_What the task asks_: Gather from the listing below each line that includes the word "directly", and copy it.

________

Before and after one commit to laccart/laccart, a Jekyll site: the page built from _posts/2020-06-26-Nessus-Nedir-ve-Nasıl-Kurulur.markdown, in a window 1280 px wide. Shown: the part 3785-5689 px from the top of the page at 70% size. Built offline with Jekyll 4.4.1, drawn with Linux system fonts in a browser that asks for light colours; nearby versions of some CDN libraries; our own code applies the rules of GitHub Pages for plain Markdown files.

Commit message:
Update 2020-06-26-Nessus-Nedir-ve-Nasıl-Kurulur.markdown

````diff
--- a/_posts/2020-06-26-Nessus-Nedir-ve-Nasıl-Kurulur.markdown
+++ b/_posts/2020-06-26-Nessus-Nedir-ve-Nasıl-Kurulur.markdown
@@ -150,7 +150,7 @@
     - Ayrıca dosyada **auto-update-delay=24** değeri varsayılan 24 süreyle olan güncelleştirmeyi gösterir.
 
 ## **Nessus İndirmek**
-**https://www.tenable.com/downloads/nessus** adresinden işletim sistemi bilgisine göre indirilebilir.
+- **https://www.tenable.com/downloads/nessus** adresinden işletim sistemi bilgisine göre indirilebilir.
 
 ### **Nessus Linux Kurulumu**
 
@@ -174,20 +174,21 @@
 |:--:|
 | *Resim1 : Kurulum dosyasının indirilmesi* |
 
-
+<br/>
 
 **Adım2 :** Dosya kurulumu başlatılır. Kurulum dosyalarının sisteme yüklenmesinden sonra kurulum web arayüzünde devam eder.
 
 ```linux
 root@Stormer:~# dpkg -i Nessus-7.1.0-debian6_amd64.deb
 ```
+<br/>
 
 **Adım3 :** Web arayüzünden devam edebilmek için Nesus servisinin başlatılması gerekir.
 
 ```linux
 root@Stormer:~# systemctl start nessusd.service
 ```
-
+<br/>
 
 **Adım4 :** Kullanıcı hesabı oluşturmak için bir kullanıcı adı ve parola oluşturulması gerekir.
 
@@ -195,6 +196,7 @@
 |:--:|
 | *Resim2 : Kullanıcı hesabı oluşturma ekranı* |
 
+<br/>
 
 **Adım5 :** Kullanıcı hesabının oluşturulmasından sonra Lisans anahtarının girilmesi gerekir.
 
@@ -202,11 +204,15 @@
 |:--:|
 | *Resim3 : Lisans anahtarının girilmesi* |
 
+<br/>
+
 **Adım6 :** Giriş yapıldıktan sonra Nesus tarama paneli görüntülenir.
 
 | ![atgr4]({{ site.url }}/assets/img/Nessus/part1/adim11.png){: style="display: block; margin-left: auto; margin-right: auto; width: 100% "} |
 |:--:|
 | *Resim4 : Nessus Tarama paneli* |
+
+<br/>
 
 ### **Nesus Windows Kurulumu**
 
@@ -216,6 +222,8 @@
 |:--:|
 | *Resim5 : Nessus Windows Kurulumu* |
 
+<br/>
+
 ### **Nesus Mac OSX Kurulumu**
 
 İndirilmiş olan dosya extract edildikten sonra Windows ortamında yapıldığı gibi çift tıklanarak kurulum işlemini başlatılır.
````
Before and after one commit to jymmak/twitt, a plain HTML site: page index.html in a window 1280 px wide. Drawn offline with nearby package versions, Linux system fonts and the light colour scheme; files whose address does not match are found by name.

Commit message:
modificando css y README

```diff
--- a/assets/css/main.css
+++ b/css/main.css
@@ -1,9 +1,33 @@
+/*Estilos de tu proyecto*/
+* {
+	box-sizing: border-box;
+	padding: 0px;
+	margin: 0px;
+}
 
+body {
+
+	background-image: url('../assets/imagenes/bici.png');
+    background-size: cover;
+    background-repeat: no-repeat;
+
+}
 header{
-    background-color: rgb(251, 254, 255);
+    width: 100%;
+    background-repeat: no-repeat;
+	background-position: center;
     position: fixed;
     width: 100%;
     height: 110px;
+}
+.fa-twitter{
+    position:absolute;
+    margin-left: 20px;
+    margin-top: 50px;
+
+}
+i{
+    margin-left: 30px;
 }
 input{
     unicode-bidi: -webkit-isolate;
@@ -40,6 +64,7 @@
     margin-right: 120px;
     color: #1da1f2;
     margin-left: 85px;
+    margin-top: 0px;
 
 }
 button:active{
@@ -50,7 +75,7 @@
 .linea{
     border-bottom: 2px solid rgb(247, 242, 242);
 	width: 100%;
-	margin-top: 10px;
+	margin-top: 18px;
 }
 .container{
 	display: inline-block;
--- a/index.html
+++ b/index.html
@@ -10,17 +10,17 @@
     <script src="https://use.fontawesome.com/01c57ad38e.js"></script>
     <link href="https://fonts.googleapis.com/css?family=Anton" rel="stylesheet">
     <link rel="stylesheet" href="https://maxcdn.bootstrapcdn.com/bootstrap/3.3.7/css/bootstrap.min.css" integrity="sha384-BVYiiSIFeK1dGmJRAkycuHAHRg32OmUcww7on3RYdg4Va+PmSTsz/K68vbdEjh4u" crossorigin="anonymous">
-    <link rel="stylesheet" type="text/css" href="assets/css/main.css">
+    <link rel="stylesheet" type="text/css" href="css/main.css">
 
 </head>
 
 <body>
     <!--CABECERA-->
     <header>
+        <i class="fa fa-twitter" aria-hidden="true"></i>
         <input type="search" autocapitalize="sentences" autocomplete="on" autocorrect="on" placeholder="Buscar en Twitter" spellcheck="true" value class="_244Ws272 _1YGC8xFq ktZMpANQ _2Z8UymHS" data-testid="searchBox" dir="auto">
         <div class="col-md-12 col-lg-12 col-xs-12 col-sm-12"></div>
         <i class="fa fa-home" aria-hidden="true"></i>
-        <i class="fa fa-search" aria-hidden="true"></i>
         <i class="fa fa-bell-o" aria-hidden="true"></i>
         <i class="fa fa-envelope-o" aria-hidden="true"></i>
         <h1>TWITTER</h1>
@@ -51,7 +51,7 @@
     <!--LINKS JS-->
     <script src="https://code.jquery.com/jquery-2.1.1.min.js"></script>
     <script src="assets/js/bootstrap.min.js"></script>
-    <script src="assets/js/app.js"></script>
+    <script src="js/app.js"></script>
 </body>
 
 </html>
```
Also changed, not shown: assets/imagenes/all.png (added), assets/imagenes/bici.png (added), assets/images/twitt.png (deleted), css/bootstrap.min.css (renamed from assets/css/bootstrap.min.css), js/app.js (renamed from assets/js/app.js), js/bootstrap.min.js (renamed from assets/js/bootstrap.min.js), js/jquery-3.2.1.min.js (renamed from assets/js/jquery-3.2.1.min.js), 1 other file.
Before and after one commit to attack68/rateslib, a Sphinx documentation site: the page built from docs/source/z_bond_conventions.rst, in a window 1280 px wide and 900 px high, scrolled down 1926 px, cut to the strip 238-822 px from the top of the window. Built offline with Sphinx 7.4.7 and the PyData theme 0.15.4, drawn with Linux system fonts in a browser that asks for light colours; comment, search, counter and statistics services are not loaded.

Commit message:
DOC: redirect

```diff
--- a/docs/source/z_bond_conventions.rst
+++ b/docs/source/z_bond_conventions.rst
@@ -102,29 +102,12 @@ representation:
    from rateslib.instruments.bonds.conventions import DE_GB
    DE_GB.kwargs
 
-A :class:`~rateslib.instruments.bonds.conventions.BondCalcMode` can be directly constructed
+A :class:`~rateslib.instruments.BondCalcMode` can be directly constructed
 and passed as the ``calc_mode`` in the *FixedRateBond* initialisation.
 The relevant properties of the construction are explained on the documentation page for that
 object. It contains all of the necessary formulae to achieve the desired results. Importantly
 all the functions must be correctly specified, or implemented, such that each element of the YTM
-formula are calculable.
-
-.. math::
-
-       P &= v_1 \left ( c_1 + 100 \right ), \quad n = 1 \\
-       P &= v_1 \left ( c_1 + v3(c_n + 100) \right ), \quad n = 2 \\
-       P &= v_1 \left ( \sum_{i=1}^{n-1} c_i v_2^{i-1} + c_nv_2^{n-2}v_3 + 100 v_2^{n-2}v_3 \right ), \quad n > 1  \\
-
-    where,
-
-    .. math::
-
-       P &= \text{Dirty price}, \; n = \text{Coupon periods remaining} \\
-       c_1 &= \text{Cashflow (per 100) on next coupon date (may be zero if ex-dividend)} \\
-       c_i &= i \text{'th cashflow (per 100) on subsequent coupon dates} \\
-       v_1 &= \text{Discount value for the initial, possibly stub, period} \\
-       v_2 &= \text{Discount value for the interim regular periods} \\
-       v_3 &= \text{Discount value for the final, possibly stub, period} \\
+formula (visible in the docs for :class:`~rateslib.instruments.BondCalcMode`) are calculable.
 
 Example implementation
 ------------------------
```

________

_Solution for this exercise_:
-A :class:`~rateslib.instruments.bonds.conventions.BondCalcMode` can be directly constructed
+A :class:`~rateslib.instruments.BondCalcMode` can be directly constructed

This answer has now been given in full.